The recent British Society of Baking (BSB) conference saw speakers discuss topics ranging from health and European trends to running a successful bakery. Here, Martyn Leek and Sylvia Macdonald outline some of the key points from the event.
Health & wellness, snacking and something called the fun factor are the influences driving growth in the baking industry.
That was the view of Chris Brockman, research manager – EMEA region at Mintel, which he espoused at the recent BSB conference, held at the Ardencote Manor Hotel in Warwickshire. And the reason for this secularisation? Well, according to Brockman, it’s the search for growth.
“Established bakery markets are struggling for growth,” he explained and are turning to categories to drive sales. However, there are areas of the world that are experiencing growth – mainly China and south-east Asia, which have seen a huge and recent surge of interest in Western bakery products.
In the UK, said Brockman, there was a big interest in health:
Despite that interest, products that used negative words, such as low salt or low sugar, were less appealing to the consumer than those that stressed additional or more positive factors, he added.
In the snacking and fun factor segments, he said, delegates should look to Japan for innovation. He added that if you wanted to move a product into the snacking arena, then brand pairing was the way to go, citing the recent example of Hovis and Kingsmill moving into the arena.
Dean Arbel, managing director of The Bread Factory, 2013 winner of the craft business category at the Baking Industry Awards, spoke about how he had built a career on listening. Previously a business consultant, when he was installed as the boss at The Bread Factory, he set about listening to what customers said, as well as what the people in the business were telling him. Since then, the company has grown to 475 people, uses 600 different ingredients and serves 1,500 customers. “I made a business through listening,” explained Arbel. “And I heard ‘I am not sure who we are and where we are going’.”
Gary Tucker, head of baking and cereal processing at Campden BRI, spoke on the topical and controversial subject of sugar and possible substitutes. He said the main problem was that sugar did not just sweeten products, it played seven different roles, all of them necessary in the baking process: flavouring, bulking agent, stabilising and controlling batter viscosity, influencing setting temperature, providing colour/flavour, acting as a preservative, and softening texture.
Sugar is clean label, whereas replacers often are not, he said. More and different ingredients would need to be used, affecting flavour and texture, as well as increasing costs and, sometimes, calories. “The implication is clear,” he said. “There is no satisfactory sugar substitute. Instead, more output (exercise) is needed for less accumulation (calories).”

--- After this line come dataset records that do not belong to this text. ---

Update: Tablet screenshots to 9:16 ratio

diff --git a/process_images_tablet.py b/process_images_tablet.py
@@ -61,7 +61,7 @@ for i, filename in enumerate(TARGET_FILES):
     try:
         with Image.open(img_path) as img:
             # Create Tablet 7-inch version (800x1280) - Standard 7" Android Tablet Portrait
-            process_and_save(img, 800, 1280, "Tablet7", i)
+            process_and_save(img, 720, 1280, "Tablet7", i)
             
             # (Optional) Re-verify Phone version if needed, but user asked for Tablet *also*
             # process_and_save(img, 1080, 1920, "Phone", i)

Greg Woodhead, NPD manager of Bakels, looked at challenges facing bakers in three areas:
1. Healthy diet: how salt and saturated fat reductions can be achieved with enzyme solutions and also sourdoughs to add flavour.
2. Replacements: how replacing shortening or butter with high-performance softeners can dramatically reduce sat fats in enriched doughs, while replacing shortening with rapeseed oil and softeners in breads also achieves a reduction. And how palm-derived ingredients should become replaceable, using locally grown oils and crystalliser technology.
3. New technologies: how non-declarable enzyme quantities act on very specific substances in flour to improve cut definition on a roll, for example, and how allergen-free products can retain original ‘characteristics’, such as peanut-butter cookies made substituting no-peanut flavoured soya pieces.
Stéphanie Brillouet, head of marketing at Délifrance UK, enlightened the audience about European trends. These showed how people were returning to more basic/staple goods, though luxury items were still selling well, as were bakery snacks. Rising ingredient prices have led to more efficiency, and continuing consolidation of the bakery market. Importantly, the overall structure was changing, with fewer artisan bakers (22%), more retailers and convenience formats and discounters (50%) and more bakery/coffee chains (7%). Other European trends showed that artisan bakers were opting for ‘designer’ bakeries.
Some bakery chains were positioning themselves as ‘artisanal’ - even if some goods were made at a central industrial bakery, she added. Retailers used aggressive promotions and were refreshing their formats making their bakeries seem more like a destination in-store shop to drive footfall. Discounters have begun to broaden their range from the basics. And what might the next craze be after cupcakes? Why, eye-catching decorated eclairs of course. Plain chocolate is now plain boring, she concluded.